462 F2d 176 United States v. F Alvarez

462 F.2d 176

UNITED STATES of America, Plaintiff-Appellee,
Michael F. ALVAREZ, Defendant-Appellant.

No. 71-1586.

United States Court of Appeals,

Ninth Circuit.

June 5, 1972.

Morton L. Shatzkin (argued) Studio City, Cal., for appellant.

John M. Newman, Jr., Asst. U. S. Atty. (argued), David R. Nissen, Asst. U. S. Atty., Robert L. Meyer, U. S. Atty., Los Angeles, Cal., for appellee.
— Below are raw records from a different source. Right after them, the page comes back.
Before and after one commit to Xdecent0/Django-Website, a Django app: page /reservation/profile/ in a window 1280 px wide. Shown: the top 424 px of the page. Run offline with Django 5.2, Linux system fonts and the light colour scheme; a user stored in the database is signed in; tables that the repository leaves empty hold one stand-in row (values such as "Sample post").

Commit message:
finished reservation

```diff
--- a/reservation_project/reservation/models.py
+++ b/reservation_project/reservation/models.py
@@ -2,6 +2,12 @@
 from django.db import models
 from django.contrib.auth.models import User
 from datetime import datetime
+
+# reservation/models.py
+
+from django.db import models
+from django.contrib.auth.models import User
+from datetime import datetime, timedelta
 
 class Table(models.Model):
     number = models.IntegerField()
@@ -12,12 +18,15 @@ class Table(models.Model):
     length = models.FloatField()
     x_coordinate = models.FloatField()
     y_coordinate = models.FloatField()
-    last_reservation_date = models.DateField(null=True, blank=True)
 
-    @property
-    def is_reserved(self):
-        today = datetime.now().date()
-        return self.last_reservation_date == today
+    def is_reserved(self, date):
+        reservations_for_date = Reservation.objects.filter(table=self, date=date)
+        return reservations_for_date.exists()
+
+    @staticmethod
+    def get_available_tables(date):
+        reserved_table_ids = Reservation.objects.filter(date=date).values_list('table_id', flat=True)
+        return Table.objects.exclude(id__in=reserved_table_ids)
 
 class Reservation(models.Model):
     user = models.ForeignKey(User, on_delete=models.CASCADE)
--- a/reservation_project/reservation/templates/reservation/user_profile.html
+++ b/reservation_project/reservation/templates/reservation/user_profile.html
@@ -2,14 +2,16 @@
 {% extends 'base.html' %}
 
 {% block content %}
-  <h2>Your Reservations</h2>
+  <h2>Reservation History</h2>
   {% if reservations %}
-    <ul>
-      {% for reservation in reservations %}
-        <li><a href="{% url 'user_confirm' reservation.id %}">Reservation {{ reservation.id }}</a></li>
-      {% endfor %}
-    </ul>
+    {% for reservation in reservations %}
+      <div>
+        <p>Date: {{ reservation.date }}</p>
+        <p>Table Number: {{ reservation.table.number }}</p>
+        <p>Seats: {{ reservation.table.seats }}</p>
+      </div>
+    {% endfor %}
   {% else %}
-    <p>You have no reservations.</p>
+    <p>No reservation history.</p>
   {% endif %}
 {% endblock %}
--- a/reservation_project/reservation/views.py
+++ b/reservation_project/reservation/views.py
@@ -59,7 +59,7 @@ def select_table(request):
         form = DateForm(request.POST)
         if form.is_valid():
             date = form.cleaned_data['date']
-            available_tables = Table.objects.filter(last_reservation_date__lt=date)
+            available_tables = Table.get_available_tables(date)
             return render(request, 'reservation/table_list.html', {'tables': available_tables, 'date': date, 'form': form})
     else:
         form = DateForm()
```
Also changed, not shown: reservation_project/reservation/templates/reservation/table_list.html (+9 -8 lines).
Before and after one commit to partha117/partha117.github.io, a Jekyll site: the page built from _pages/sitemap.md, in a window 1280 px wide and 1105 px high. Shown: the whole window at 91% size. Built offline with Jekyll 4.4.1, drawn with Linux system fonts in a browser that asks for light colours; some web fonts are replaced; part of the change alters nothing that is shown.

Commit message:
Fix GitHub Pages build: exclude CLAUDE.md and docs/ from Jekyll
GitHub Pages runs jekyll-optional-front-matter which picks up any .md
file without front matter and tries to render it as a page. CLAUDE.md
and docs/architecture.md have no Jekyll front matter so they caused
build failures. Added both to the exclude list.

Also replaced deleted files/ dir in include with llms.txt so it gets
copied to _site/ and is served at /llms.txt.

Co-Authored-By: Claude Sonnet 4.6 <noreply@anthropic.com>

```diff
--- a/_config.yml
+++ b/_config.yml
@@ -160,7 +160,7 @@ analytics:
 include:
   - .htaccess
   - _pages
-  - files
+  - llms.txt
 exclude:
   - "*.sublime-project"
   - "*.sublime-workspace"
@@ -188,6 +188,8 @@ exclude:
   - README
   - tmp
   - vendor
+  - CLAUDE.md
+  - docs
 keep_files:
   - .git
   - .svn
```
Before ELY, HUFSTEDLER, and WRIGHT, Circuit Judges.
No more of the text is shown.